16 August, 2020

What Teaching Has Taught Me

Amidst the COVID-19 pandemic, I got an offer from PDP Online to teach Python remotely. As I had a little bit of free time in summer vacations, so I said: "yes" (force of habit).

I must admit PDP is obsessed with the quality of the environment/video/audio as much as the content of the course (maybe more). It was really challenging to create the teaching environment they wanted from me.

My Room Before the Transformation

In a matter of days, I was able to turn my room into a home studio with all the equipment to start making quality video tutorials.

My Room After the Transformation

After all the hard work, I finally started recording the video tutorials.

Below, you can find a short clip from my draft version of my first Python lesson in Uzbek. You can easily notice that I say "Demak" - "So" a lot. At Inha University, students used to make fun of a professor who'd say "Okay" 17 times/minute (yes we counted) during the lessons. Now I am feeling what he was going through - anxiety.

After finalizing the Python beginner course, it was published and students started enrolling. I got the chance to be a mentor: guide them, help them when they are stuck.

Back to the topic, what 30 days of teaching has taught me?

Let's be honest, at school we liked and performed well on a subject if the teacher was inspiring, helping, and a nice person or vice versa. Inspiring a student is something more than teaching them a concept or a lesson.

Inspiration can be represented through passion into the subject and communicating the passion. David Malan's passion has inspired millions of students to love programming, including me.

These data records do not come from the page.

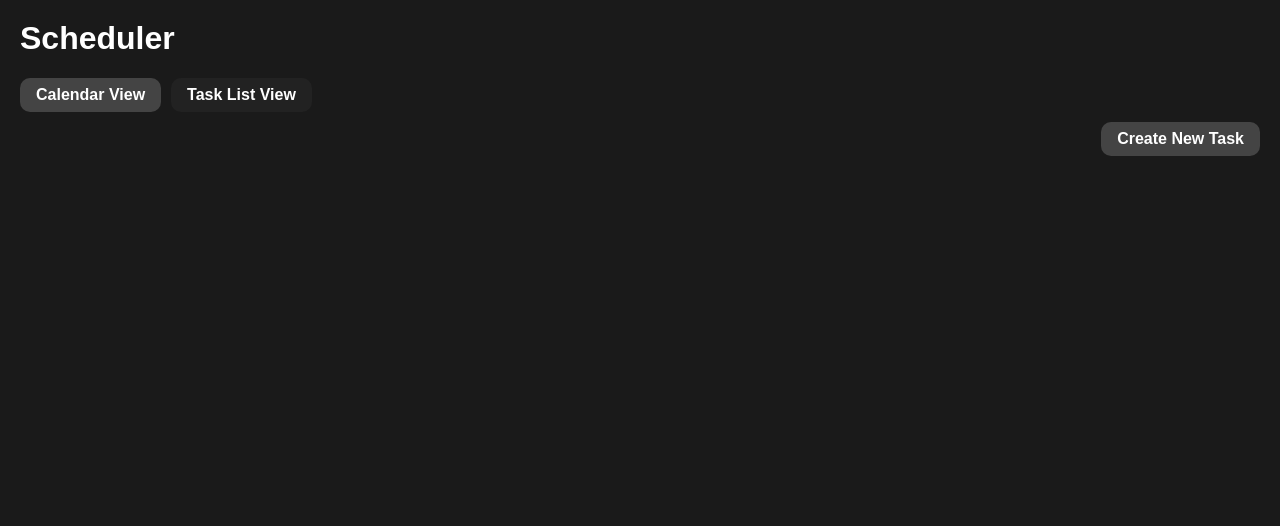
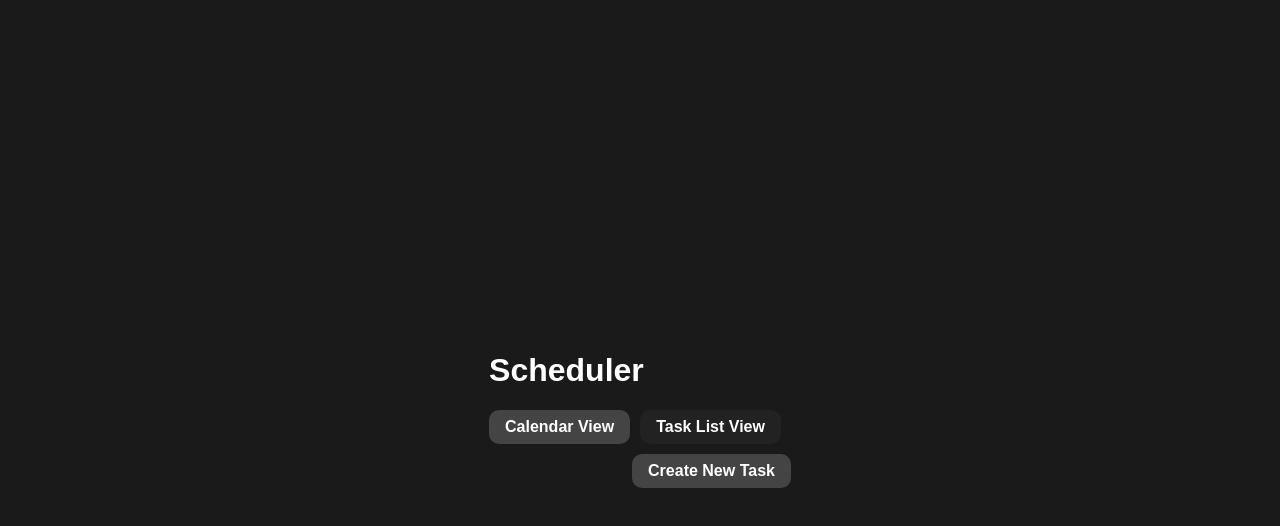
Before and after one commit to nicomilette/Scheduler, a React (Create React App) app: page /HomePage in a window 1280 px wide. Shown: the top 526 px of the page. Built offline with nearby package versions, Linux system fonts and the light colour scheme.

Commit message:
404 handling

```diff
--- /dev/null
+++ b/src/ErrorPage.css
@@ -0,0 +1,34 @@
+body {
+    font-family: Arial, sans-serif;
+    background-color: #1a1a1a;
+    color: #fff;
+    padding: 20px;
+    display: flex;
+    justify-content: center;
+    align-items: center;
+    height: 100vh;
+  }
+
+  .error-box {
+    background-color: #222;
+    color: #fff;
+    padding: 20px;
+    border-radius: 4px;
+    box-shadow: 0 0 10px rgba(0, 0, 0, 0.3);
+    text-align: center;
+  }
+
+  .error-title {
+    font-size: 32px;
+    font-weight: bold;
+    margin-bottom: 20px;
+  }
+
+  .error-message {
+    font-size: 20px;
+    margin-bottom: 20px;
+  }
+
+  .error-description {
+    font-size: 16px;
+  }
--- a/src/ErrorPage.js
+++ b/src/ErrorPage.js
@@ -1,11 +1,11 @@
 import { useRouteError } from "react-router-dom";
-
+import "./ErrorPage.css"
 export default function ErrorPage() {
   const error = useRouteError();
   console.error(error);
 
   return (
-    <div id="error-page">
+    <div id="ErrorPage">
       <h1>Oops!</h1>
       <p>Sorry, an unexpected error has occurred.</p>
       <p>
--- a/src/index.js
+++ b/src/index.js
@@ -14,11 +14,11 @@ const router = createBrowserRouter([
   {
     path: "/",
     element: <WelcomePage />,
+    errorElement: <ErrorPage />,
   },
   {
     path: "/homepage",
     element: <HomePage />,
-    errorElement: <ErrorPage />,
   },
   {
     path: "/welcomepage",
```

Communicating is the hardest part. I have a 12-year-old student learning Python. Realizing it while recording, and I am trying to explain things to a 12-year-old has overall improved my explanation process for everyone.

Something I still haven't figured out is pressure. Does pressure make diamonds? I don't know yet. For sure, pressure, in the beginning, makes students give up too early. I usually ask students to try solving the problem again before I give them the solution. It usually works and the accomplishment feeling they got must be rewarding.

In conclusion, I am going to continue mentoring as a side gig. It's helping me grow as well. I can't wait to finish the Python roadmap in PDP and start my own YouTube channel soon.